Rattled by such revelations and conscious of the implications of such pervasive human rights violation by the US department of state, Snowden goes back to reading the Constitution. The pages assert without ambiguity that the Bill of Rights and the first ten amendments “were all deliberately, carefully designed to create inefficiencies and hamper the government’s ability to exercise its power and conduct surveillance”. The government, realized Snowden, had “hacked the Constitution”.

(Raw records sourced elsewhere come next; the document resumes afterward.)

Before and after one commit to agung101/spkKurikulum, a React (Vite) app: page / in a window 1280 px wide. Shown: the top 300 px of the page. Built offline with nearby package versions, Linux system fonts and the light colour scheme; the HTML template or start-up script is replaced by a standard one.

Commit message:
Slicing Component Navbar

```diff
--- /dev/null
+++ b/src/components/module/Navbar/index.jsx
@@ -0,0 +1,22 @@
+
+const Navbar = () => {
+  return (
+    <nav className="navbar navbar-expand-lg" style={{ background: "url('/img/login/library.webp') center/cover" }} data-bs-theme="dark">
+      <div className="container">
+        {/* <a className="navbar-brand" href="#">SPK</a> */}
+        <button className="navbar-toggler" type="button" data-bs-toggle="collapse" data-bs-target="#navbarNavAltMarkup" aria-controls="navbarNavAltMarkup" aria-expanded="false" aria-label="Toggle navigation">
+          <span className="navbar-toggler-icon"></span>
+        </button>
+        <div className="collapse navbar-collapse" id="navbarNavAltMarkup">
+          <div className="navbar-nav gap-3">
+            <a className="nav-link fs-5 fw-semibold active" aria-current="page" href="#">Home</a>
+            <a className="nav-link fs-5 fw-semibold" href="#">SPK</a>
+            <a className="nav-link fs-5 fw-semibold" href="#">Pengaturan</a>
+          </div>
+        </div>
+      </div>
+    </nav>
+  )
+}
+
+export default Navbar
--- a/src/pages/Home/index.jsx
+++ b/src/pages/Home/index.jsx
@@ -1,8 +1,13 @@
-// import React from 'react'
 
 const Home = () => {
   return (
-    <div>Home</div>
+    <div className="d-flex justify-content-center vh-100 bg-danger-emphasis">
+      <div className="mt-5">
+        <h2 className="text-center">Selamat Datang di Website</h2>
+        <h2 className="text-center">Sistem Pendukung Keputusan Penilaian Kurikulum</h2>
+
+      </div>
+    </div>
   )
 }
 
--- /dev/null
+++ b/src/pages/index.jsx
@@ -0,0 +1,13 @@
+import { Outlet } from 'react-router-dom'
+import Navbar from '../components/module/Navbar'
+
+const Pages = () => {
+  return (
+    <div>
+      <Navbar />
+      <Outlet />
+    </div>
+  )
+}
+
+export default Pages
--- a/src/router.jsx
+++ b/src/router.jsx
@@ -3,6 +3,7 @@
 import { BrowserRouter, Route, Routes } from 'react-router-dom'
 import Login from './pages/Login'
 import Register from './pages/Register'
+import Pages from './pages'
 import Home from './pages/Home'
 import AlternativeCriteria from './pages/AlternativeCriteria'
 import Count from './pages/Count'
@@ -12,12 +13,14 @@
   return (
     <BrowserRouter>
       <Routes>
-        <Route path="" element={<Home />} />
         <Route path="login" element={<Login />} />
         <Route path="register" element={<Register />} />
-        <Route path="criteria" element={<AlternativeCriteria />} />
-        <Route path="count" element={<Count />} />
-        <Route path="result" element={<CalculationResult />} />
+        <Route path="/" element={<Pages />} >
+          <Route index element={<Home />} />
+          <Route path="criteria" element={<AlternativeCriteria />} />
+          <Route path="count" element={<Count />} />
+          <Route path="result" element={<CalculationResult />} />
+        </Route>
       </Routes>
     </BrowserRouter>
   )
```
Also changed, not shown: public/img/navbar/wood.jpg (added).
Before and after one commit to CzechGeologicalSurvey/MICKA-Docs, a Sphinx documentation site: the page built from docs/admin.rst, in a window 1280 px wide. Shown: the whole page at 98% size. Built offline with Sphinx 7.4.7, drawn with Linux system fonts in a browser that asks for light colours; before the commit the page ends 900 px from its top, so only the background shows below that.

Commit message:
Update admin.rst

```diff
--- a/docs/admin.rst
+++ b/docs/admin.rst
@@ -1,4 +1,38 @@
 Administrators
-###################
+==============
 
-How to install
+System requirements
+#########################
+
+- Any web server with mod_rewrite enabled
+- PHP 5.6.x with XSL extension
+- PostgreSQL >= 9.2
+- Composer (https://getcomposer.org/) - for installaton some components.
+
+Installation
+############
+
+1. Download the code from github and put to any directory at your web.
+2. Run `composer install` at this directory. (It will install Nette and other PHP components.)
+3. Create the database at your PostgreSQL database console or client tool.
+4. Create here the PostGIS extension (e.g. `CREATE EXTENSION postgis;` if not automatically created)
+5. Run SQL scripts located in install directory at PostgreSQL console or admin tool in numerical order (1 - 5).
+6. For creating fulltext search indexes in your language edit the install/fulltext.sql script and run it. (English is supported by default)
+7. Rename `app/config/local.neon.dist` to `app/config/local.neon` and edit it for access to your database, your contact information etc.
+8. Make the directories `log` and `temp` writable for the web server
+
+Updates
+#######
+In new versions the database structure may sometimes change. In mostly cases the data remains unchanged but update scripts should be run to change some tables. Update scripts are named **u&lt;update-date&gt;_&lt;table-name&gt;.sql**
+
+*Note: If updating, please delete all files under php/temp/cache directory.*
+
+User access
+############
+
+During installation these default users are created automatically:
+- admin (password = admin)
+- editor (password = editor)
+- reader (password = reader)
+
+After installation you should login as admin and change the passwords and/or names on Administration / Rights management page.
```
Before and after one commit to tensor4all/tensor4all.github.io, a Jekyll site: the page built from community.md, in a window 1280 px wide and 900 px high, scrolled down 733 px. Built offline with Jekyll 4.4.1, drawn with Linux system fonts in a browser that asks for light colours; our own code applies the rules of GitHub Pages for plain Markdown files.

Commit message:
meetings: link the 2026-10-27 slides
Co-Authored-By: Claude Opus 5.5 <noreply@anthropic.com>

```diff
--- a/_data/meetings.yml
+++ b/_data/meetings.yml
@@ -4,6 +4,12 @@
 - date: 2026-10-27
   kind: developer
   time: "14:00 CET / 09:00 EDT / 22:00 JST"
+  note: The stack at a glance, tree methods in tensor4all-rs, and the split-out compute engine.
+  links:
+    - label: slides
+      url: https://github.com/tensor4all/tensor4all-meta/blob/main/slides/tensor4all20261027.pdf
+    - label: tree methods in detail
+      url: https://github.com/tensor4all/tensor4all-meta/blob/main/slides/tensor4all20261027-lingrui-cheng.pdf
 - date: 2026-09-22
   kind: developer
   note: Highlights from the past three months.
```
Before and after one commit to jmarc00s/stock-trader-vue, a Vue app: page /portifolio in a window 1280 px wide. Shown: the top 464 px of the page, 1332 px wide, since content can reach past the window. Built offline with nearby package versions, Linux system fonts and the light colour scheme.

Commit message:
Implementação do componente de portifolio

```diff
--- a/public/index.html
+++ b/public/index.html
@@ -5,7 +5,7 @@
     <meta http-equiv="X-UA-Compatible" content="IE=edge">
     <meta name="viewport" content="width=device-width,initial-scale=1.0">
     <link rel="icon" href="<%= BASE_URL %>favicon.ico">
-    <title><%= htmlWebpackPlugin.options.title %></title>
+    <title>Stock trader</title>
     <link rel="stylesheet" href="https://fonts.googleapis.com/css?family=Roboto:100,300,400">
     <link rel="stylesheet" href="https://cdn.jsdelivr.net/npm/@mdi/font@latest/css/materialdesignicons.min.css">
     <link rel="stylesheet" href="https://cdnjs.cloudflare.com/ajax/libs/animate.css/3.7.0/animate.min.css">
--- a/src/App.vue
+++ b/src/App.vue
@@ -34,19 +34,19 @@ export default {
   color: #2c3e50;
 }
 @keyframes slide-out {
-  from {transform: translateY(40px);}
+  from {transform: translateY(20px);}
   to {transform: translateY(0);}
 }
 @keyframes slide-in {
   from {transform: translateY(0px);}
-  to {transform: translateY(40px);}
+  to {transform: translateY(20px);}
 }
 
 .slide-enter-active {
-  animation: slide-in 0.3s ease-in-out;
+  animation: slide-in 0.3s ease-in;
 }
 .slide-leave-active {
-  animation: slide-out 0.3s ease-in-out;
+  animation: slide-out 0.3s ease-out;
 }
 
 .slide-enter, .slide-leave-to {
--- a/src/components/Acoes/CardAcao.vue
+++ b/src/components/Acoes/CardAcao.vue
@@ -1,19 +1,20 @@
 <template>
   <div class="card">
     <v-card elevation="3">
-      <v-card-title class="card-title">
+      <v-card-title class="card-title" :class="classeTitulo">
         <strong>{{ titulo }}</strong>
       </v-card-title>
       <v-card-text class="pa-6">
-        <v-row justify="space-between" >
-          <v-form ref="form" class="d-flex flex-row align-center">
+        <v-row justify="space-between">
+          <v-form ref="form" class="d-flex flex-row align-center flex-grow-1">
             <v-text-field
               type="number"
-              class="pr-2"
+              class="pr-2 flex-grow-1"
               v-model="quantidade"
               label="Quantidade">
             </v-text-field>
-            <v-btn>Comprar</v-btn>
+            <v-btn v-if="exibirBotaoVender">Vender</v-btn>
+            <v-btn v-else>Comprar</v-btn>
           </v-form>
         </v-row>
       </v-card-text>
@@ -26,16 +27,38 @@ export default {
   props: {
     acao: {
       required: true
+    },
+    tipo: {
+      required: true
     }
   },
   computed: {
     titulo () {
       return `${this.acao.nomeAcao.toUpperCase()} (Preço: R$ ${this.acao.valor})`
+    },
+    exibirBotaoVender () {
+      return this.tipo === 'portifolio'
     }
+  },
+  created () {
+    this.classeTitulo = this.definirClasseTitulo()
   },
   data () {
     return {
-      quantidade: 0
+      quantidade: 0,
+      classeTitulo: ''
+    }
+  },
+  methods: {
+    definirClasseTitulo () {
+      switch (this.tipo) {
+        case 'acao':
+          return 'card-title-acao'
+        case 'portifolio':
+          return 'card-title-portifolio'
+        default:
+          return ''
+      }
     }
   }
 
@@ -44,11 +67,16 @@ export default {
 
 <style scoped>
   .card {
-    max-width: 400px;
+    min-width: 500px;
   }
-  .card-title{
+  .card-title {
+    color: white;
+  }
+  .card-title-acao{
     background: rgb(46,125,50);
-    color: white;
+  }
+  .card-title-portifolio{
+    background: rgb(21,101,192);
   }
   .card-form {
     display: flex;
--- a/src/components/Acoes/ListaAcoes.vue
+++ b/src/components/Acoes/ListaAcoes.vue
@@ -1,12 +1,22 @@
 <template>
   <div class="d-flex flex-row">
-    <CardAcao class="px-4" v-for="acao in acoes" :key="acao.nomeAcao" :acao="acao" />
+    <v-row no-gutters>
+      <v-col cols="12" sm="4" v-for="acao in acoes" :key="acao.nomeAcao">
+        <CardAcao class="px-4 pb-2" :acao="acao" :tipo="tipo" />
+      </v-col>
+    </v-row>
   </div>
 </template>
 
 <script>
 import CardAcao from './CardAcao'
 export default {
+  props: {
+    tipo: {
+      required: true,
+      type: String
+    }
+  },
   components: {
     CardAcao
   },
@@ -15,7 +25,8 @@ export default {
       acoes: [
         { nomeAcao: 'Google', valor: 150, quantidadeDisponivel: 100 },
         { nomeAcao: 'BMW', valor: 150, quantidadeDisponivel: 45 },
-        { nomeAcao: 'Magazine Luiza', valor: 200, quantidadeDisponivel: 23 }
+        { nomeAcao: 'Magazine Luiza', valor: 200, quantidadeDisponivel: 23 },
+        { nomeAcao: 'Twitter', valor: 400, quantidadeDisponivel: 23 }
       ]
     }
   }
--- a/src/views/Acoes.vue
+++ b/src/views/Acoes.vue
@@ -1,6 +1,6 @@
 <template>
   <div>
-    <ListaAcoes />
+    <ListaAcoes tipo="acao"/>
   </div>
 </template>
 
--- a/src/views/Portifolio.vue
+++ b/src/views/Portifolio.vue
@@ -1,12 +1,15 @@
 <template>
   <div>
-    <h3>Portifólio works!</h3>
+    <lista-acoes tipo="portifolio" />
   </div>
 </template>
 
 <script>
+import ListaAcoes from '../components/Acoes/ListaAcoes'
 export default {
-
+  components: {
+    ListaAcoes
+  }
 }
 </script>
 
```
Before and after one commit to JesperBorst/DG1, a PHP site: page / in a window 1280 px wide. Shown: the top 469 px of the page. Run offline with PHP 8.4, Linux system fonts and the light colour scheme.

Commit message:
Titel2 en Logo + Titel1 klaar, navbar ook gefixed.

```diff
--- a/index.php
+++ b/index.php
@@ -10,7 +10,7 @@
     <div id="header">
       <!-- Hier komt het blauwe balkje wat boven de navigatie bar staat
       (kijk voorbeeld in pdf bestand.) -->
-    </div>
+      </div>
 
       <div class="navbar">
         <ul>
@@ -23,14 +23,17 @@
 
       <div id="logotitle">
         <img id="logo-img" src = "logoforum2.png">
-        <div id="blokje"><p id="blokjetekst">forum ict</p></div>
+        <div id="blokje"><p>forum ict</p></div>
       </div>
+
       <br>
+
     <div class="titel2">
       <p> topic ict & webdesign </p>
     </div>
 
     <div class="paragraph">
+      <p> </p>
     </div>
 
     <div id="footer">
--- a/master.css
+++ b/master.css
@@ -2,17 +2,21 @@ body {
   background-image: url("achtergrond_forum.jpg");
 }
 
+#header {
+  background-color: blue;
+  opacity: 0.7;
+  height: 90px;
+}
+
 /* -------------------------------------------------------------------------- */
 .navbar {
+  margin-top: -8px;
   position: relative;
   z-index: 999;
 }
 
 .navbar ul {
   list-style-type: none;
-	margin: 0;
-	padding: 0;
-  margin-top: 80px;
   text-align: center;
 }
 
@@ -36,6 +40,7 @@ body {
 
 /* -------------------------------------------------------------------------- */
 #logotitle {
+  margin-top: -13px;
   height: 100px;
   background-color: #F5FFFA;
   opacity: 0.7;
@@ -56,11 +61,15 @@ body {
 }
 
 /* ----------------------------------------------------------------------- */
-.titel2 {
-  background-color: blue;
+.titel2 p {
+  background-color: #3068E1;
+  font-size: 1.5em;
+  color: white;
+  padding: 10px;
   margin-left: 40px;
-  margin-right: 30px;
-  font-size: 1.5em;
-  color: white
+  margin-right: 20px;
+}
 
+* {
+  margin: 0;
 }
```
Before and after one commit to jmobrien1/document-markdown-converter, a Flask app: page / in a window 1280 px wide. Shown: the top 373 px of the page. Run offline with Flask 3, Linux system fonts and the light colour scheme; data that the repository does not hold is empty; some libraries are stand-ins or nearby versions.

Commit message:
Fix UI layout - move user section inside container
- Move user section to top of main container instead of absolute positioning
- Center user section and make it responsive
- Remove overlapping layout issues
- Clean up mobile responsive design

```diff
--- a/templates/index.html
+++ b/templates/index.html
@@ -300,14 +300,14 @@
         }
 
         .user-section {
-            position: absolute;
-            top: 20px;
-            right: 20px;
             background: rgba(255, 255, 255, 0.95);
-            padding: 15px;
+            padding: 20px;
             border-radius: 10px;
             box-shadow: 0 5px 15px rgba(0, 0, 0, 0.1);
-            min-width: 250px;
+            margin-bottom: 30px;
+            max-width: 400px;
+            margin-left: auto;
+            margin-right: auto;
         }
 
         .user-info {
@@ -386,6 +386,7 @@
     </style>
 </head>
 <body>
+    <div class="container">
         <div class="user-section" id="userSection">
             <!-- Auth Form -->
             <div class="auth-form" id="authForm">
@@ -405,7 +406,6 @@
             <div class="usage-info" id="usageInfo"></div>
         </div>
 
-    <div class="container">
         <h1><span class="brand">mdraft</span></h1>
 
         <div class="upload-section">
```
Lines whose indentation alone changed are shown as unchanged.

Snowden decided to be a whistle-blower, and entered the annals of history. The last few pages of the book read like a thriller with Snowden moving frantically from one place to the other in search of asylum, till he is forced to stay back in Moscow. Permanent Record is an important document that elaborately explains the traps of the cyberworld for the lay reader. It is both a caveat and a sigh of despair at the pervasive and indomitable nature of cyber-surveillance. It is also a cryptological disclosure of a neo-imperial dystopia that is the world we inhabit: “If at any point during your journey through this book you paused for a moment over a term you wanted to clarify or investigate further and typed it into a search engine — and if that term happened to be in some way suspicious, a term like XKEYSCORE, for example — then congrats: you’re in the system, a victim of your own curiosity.” Scary.
Permanent Record by Edward Snowden, Pan Macmillan, Rs 699